User interface change data

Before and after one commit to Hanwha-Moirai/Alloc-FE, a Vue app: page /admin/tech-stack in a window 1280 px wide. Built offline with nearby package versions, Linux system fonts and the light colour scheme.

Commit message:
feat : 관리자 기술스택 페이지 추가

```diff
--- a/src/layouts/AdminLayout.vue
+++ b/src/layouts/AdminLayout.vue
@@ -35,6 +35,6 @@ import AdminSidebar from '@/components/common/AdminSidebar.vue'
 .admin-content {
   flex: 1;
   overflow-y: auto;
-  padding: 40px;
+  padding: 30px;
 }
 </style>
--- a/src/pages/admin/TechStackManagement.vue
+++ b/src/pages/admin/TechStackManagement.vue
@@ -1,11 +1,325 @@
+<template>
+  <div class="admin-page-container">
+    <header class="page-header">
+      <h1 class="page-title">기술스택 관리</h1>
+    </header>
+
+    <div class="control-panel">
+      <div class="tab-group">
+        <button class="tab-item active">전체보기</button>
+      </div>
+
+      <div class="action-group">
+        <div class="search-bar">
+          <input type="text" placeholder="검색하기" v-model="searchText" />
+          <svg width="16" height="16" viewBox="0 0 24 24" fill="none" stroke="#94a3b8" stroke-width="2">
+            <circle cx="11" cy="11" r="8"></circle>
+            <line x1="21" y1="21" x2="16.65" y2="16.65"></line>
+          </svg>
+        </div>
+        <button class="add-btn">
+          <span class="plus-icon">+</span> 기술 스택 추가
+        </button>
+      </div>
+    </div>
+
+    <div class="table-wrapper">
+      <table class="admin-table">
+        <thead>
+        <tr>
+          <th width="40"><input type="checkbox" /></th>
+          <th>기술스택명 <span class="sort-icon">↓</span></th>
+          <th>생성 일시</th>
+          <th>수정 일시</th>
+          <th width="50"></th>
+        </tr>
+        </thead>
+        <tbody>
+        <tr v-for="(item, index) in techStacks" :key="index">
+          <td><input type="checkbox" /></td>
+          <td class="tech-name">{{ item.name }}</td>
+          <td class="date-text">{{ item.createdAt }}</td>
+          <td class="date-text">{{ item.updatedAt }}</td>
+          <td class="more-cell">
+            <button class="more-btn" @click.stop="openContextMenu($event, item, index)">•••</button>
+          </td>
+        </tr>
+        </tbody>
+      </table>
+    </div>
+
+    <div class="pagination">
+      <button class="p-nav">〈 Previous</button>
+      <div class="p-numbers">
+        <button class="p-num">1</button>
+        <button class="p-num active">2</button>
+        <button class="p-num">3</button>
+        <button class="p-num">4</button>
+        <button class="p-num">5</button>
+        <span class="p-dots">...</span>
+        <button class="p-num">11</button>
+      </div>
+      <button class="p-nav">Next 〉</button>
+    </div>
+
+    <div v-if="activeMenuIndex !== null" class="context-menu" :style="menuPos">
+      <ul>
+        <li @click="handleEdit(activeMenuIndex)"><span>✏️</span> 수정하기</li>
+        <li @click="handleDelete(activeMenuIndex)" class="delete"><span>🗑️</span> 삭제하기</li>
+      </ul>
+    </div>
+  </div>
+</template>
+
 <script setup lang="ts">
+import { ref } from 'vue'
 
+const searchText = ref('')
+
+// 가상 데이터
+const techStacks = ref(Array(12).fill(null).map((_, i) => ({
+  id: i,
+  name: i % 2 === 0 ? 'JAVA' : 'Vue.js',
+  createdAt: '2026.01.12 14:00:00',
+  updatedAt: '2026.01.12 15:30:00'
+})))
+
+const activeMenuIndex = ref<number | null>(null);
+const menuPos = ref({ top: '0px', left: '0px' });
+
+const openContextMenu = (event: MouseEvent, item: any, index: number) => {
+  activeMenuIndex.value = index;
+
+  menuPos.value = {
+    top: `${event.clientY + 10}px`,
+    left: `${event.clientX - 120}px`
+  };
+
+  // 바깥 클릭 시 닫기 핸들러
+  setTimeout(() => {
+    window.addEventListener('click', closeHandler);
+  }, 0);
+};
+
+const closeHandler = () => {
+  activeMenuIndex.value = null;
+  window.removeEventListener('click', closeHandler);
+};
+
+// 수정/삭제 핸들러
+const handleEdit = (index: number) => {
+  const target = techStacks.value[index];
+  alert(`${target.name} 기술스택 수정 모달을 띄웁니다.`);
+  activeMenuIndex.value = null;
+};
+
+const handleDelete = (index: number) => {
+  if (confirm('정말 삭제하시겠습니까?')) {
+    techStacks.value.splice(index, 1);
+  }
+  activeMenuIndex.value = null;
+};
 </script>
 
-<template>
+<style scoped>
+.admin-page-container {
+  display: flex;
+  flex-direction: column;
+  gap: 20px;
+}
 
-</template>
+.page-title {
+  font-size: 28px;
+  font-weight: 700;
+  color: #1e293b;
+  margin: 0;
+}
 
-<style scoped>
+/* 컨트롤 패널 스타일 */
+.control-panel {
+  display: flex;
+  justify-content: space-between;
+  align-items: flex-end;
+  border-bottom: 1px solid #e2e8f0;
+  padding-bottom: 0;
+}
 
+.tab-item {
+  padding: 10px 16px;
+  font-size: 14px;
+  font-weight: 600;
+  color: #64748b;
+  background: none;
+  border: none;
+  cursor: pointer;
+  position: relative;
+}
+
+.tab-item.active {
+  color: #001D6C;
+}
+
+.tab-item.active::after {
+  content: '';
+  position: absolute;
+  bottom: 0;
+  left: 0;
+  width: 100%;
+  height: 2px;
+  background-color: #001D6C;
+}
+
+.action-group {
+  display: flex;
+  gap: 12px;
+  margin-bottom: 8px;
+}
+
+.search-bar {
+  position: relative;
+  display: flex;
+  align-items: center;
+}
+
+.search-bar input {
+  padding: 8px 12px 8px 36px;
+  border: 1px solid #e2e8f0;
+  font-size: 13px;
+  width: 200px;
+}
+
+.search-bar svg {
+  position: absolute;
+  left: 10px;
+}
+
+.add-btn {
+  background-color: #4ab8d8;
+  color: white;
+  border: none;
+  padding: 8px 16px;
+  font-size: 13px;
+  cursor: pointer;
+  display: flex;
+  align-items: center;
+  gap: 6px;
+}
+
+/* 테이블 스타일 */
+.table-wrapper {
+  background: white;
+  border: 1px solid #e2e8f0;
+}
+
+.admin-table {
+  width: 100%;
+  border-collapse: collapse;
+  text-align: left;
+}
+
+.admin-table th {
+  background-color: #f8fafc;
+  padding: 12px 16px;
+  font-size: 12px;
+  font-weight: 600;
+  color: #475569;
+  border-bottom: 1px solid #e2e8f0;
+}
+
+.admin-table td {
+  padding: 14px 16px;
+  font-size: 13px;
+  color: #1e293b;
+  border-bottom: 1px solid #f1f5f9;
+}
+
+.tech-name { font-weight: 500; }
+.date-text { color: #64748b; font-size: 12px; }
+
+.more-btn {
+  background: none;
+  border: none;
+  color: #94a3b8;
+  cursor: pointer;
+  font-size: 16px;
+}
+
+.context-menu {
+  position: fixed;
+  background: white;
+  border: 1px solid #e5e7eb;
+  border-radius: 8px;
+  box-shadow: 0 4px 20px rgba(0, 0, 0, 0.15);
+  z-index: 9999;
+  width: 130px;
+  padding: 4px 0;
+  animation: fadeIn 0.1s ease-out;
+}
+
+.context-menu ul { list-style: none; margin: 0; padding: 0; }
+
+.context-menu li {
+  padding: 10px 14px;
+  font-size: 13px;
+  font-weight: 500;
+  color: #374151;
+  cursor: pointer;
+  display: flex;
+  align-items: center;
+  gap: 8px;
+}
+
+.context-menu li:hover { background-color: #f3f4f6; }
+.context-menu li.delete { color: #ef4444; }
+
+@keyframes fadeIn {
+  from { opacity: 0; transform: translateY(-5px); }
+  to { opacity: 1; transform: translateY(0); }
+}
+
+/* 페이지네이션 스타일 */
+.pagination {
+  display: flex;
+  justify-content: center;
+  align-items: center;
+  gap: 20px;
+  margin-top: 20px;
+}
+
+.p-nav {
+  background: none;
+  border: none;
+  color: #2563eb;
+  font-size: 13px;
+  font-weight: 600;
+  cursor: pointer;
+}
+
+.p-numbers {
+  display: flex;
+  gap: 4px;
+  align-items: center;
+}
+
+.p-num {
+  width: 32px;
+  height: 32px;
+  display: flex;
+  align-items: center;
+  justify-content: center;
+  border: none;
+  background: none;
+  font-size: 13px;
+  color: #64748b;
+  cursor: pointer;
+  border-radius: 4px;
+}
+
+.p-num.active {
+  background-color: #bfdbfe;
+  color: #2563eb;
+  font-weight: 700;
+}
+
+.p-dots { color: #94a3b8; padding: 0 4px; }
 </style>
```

### Exercise brief
Go through the entries. Report every line that contains the word "activeMenuIndex".

### Task answer
+    <div v-if="activeMenuIndex !== null" class="context-menu" :style="menuPos">
+        <li @click="handleEdit(activeMenuIndex)"><span>✏️</span> 수정하기</li>
+        <li @click="handleDelete(activeMenuIndex)" class="delete"><span>🗑️</span> 삭제하기</li>
+const activeMenuIndex = ref<number | null>(null);
+  activeMenuIndex.value = index;
+  activeMenuIndex.value = null;
+  activeMenuIndex.value = null;
+  activeMenuIndex.value = null;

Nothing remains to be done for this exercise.